Kirstie Marshall’s record of 17 World Cup wins in aerial freestyle skiing still stands as a benchmark -equalled in skiing history only by Canada’s Marie Claud Asselin.
Despite a career interrupted by 12 knee operations, Marshall became Australia’s first winner of a world championship skiing title, collected 42 World Cup medals, set records for the highest number of points scored in individual competitions and took aerial skiing to new heights, becoming the first woman to achieve a triple-twisting double somersault in competition.
Since retirement she has served her sport as a Board Member of the Olympic Winter Institute.

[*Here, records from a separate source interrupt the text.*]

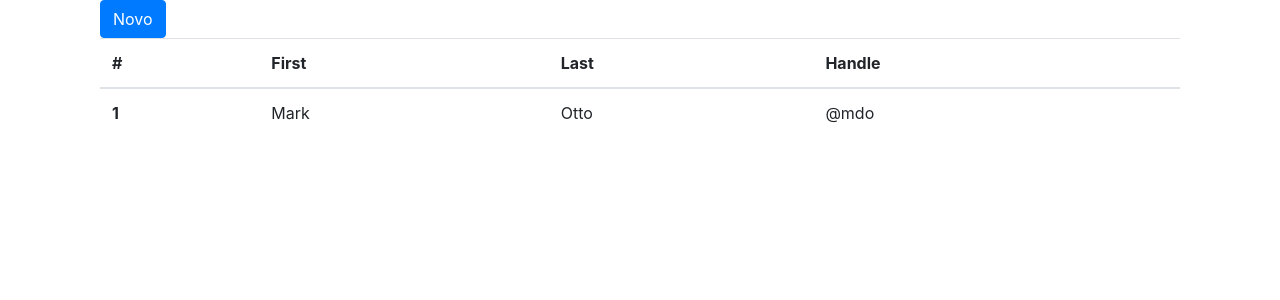
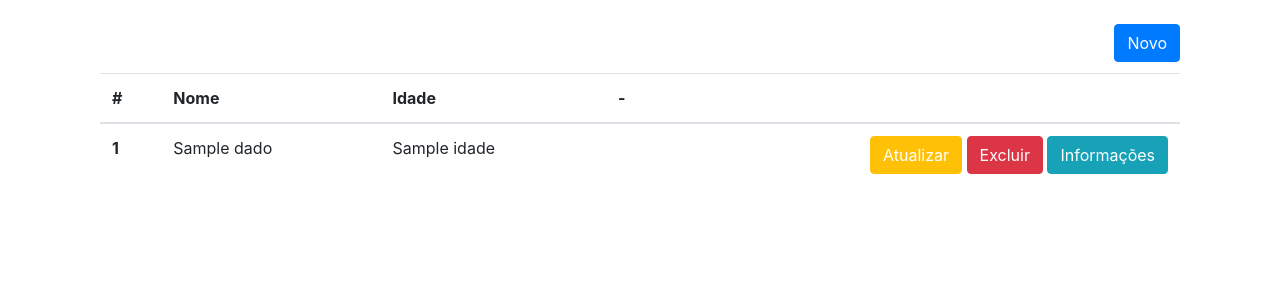
Before and after one commit to dariobennaia/whatever-framework, a PHP site: template app/Views/listagem.twig in a window 1280 px wide. Shown: the top 300 px of the page. Run offline with PHP 8.4, Linux system fonts and the light colour scheme; the template is opened without the code that fills it: most values are stand-ins (such as "Sample title", 1, 10 or a date in 2020); some libraries are stand-ins or nearby versions.

Commit message:
Criando Views usando o TWIG

```diff
--- a/app/Views/listagem.twig
+++ b/app/Views/listagem.twig
@@ -5,28 +5,35 @@
 {% endblock %}
 
 {% block conteudo %}
+    <br>
     <div class="col-md-12">
-        <a href="/novo" class="btn btn-primary">Novo</a>
+        <a href="/novo" class="btn btn-primary float-right">Novo</a>
     </div>
-
+    <br><br>
     <div class="col-md-12">
         <table class="table">
             <thead>
             <tr>
                 <th scope="col">#</th>
-                <th scope="col">First</th>
-                <th scope="col">Last</th>
-                <th scope="col">Handle</th>
+                <th scope="col">Nome</th>
+                <th scope="col">Idade</th>
+                <th scope="col">-</th>
             </tr>
             </thead>
             <tbody>
 
-            {% for i in name %}
+            {% for value in dados %}
                 <tr>
-                    <th scope="row">1</th>
-                    <td>Mark</td>
-                    <td>Otto</td>
-                    <td>@mdo</td>
+                    <th scope="row">{{ value.id }}</th>
+                    <td>{{ value.nome }}</td>
+                    <td>{{ value.idade }}</td>
+                    <td>
+                        <span class="float-right">
+                            <a href="/atualizar/{{ value.id }}" class="btn btn-warning text-white">Atualizar</a>
+                            <button onclick="deleteObject('{{ value.id }}')" class="btn btn-danger">Excluir</button>
+                            <button onclick="infoObject('{{ value.id }}')" class="btn btn-info">Informações</button>
+                        </span>
+                    </td>
                 </tr>
             {% endfor %}
 
@@ -34,3 +41,41 @@
         </table>
     </div>
 {% endblock %}
+
+{% block javascript %}
+    <script>
+        /**
+         *
+         **/
+        function deleteObject(id)
+        {
+            $.ajax({
+                url: '/delete/'+id,
+                type: 'delete',
+                success: function (data) {
+                    var dados = JSON.parse(data)
+                    alert(dados.msg)
+                    window.location = '/'
+                }
+            });
+            return false;
+        }
+
+        /**
+         * @param id
+         * @returns {boolean}
+         */
+        function infoObject(id)
+        {
+            $.ajax({
+                url: '/'+id,
+                type: 'get',
+                success: function (data) {
+                    var dados = JSON.parse(data)
+                    alert('Nome: '+dados.dados.nome+'\n Idade: '+dados.dados.idade)
+                }
+            });
+            return false;
+        }
+    </script>
+{% endblock %}
--- a/app/Views/template.twig
+++ b/app/Views/template.twig
@@ -4,10 +4,12 @@
         <title>{% block titulo %} {% endblock %}</title>
         <link rel="stylesheet" href="../../public/css/bootstrap.min.css">
         <script src="../../public/js/bootstrap.min.js"></script>
+        <script src="../../public/js/jquery-3.3.1.min.js"></script>
     </head>
     <body>
         <div class="container">
             {% block conteudo %} {% endblock %}
         </div>
     </body>
+    {% block javascript %} {% endblock %}
 </html>
```
Also changed, not shown: app/Views/form.twig (deleted, +0 -36 lines), app/Views/formulario.twig (added, +44 -0 lines).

Kirstie Marshall burst onto the aerial skiing scene. Within two years of taking up the sport she won both her home-state Victorian title (1987) and was runner up in the national championship. The following year she was voted Australian skier of the year after winning the national championships and in 1989/90, in her first season on the international circuit, won her first Word Cup medal.
Her progress thereafter was dramatic. She finished third on points in the 1990 World Cup season, second in 1991 and became world aerial skiing champion in 1992.
Aerial skiing is ferociously demanding on legs and knees and in 1993 Marshall was sidelined with the first of 12 knee operations that were to punctuate her career. She returned to skiing for the 1994 Winter Olympics in Lillehammer, but after qualifying first place, was again hampered by a suspect knee in the final and finished sixth. The following year she finished third in the aerials at the World Freestyle Championship at La Clusaz, France.
Two years later, in 1997, she finally put her stamp indelibly on the sort, talking out the title at the World Championships in Nagano — the first Australian to hold a world title in any winter sport -and setting a new world points record for the event.
A year later she notched her 17th World Cup victory, equalling the record of Canada’s Marie Claud Asselin for the greatest number of World Cup victories in a career.
A career-ending injury at training the following year ended her chances of taking the record outright, but the path she had blazed and her help in mentoring a new generation of young Australian skiers has seen Australia emerge as a genuine force in aerial skiing, as evidenced by the World Cup success of Jacqui Cooper and the Olympic success of Alisa Camplin.